• Work to be completed
Once the line containing "shown part only." is found in the entries below, reproduce it and every line after it, stopping at and including the line containing "Also changed, not shown: 4"; reproduce nothing else, and keep each line exact.
============================================================
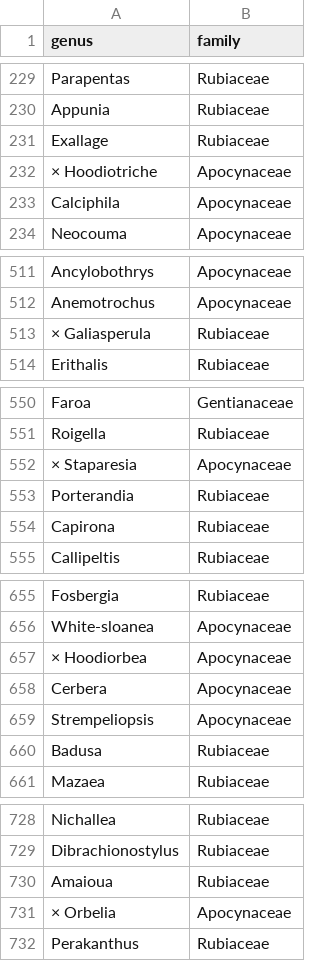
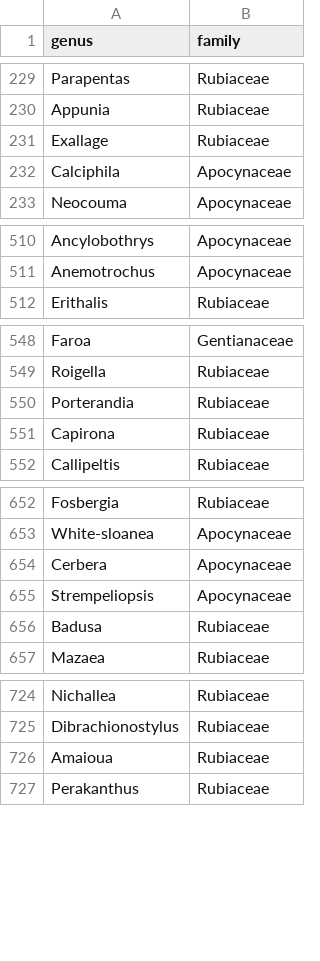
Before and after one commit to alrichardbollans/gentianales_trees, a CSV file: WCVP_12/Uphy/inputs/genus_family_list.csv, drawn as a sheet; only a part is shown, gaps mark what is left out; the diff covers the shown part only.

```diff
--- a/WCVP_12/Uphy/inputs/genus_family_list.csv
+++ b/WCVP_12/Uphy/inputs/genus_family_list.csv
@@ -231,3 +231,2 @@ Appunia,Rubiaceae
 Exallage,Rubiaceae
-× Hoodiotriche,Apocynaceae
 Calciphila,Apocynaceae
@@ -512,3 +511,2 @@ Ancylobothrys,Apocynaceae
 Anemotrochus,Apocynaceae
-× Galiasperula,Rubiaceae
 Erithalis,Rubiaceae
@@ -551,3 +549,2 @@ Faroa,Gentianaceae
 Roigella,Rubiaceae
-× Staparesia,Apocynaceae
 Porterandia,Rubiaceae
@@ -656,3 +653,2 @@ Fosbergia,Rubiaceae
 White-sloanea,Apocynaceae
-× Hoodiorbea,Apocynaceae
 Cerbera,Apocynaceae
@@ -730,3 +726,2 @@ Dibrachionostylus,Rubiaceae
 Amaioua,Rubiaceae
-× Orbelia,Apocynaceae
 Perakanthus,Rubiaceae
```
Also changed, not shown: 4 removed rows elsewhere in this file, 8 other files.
============================================================
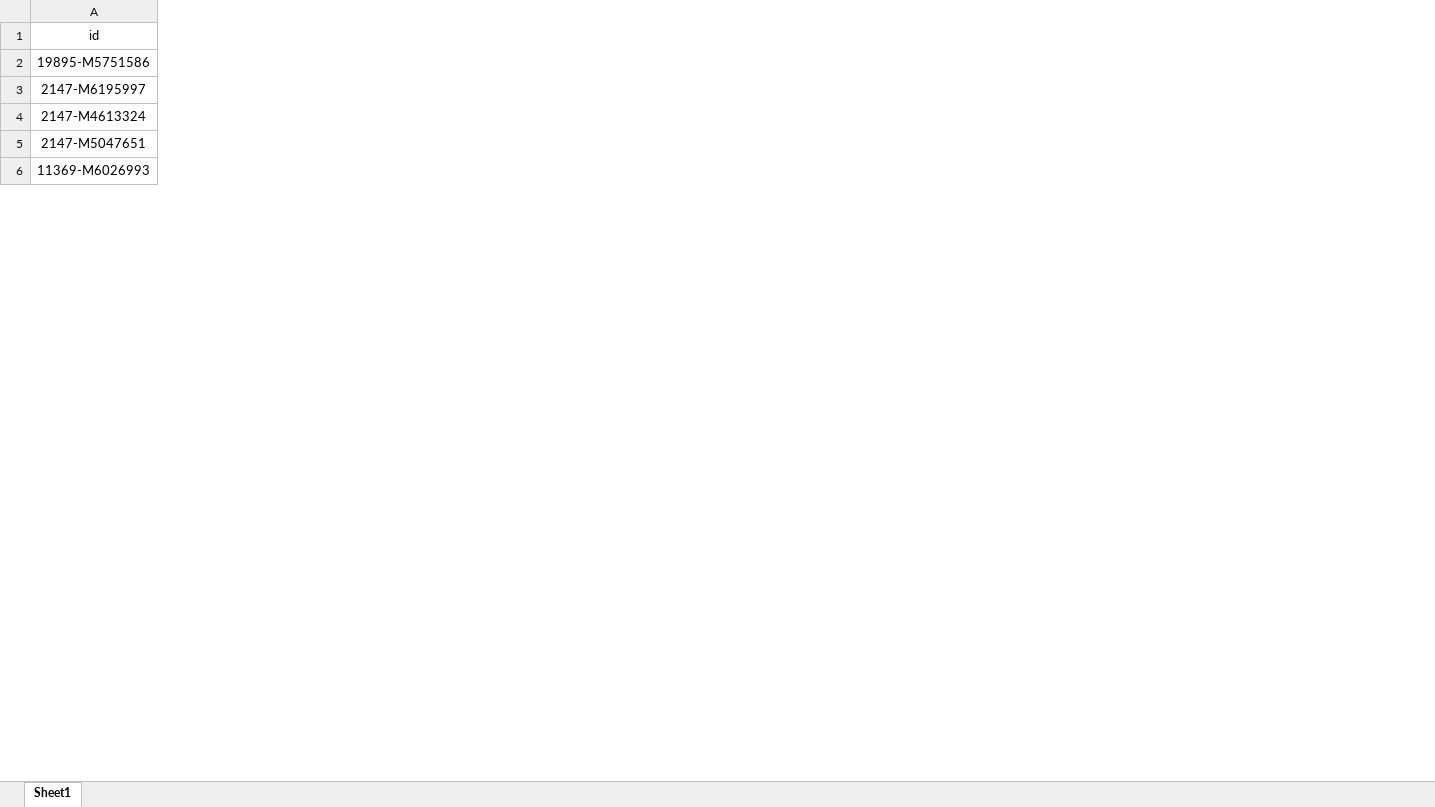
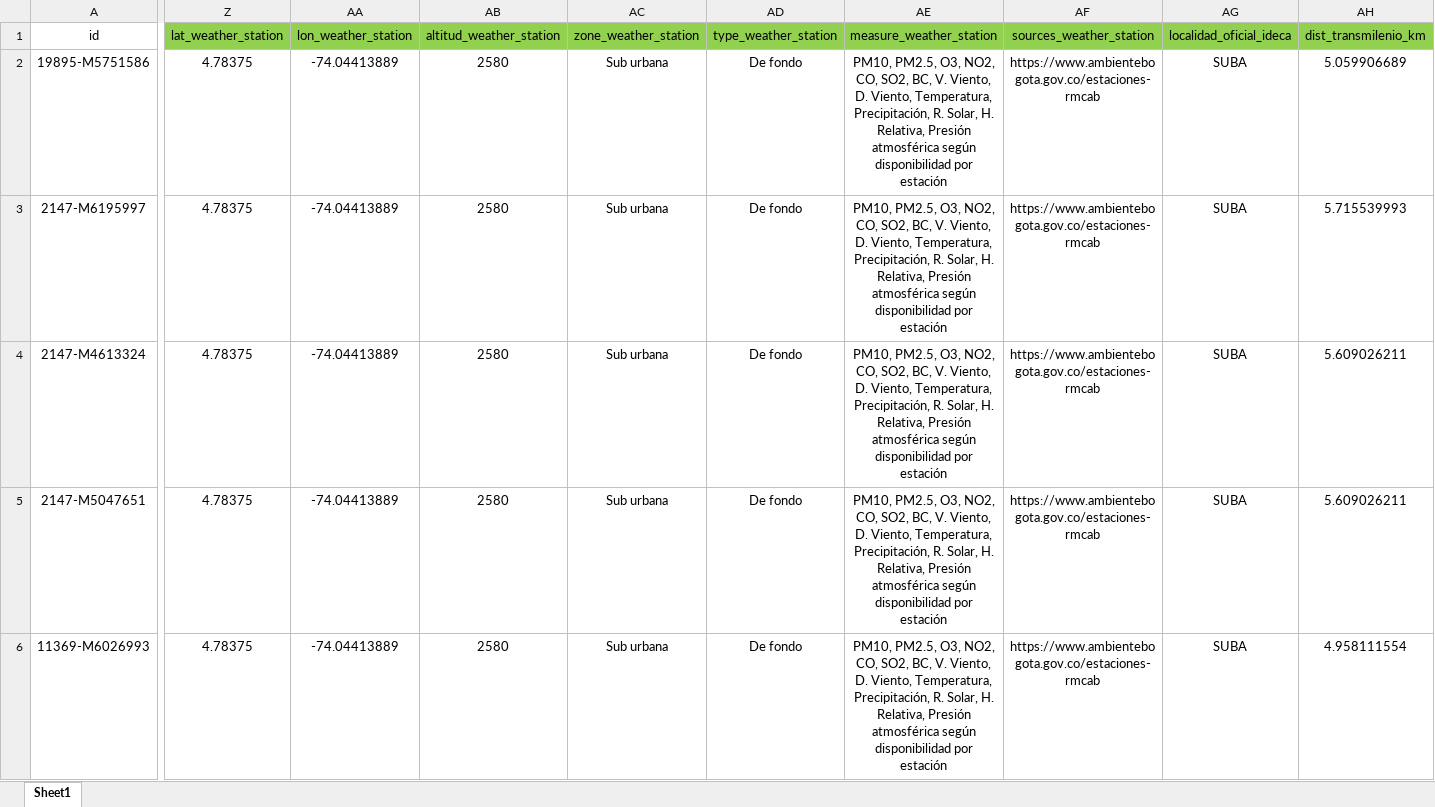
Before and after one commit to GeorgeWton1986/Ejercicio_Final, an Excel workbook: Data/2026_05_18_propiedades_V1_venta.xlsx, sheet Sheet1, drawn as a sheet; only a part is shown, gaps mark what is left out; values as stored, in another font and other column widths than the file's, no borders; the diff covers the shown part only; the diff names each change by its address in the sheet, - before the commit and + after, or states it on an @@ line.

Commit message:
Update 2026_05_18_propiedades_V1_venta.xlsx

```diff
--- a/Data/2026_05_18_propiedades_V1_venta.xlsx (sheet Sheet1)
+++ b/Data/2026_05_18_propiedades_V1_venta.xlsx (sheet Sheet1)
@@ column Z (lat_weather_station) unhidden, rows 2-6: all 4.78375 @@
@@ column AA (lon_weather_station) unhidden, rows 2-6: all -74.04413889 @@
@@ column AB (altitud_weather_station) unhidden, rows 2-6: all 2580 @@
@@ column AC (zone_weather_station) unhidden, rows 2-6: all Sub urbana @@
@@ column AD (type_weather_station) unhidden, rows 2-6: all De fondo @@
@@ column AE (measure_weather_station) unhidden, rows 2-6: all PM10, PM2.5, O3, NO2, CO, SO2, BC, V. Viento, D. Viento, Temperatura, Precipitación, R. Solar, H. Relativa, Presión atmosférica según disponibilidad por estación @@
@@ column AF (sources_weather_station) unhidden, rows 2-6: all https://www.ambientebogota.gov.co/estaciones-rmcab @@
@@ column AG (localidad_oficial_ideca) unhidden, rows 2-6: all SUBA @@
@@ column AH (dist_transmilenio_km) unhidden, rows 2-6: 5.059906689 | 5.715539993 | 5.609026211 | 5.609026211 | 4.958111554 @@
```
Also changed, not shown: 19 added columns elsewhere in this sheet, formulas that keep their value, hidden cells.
============================================================
• Output of the exercise
Before and after one commit to alrichardbollans/gentianales_trees, a CSV file: WCVP_12/Uphy/inputs/genus_family_list.csv, drawn as a sheet; only a part is shown, gaps mark what is left out; the diff covers the shown part only.

```diff
--- a/WCVP_12/Uphy/inputs/genus_family_list.csv
+++ b/WCVP_12/Uphy/inputs/genus_family_list.csv
@@ -231,3 +231,2 @@ Appunia,Rubiaceae
 Exallage,Rubiaceae
-× Hoodiotriche,Apocynaceae
 Calciphila,Apocynaceae
@@ -512,3 +511,2 @@ Ancylobothrys,Apocynaceae
 Anemotrochus,Apocynaceae
-× Galiasperula,Rubiaceae
 Erithalis,Rubiaceae
@@ -551,3 +549,2 @@ Faroa,Gentianaceae
 Roigella,Rubiaceae
-× Staparesia,Apocynaceae
 Porterandia,Rubiaceae
@@ -656,3 +653,2 @@ Fosbergia,Rubiaceae
 White-sloanea,Apocynaceae
-× Hoodiorbea,Apocynaceae
 Cerbera,Apocynaceae
@@ -730,3 +726,2 @@ Dibrachionostylus,Rubiaceae
 Amaioua,Rubiaceae
-× Orbelia,Apocynaceae
 Perakanthus,Rubiaceae
```
Also changed, not shown: 4 removed rows elsewhere in this file, 8 other files.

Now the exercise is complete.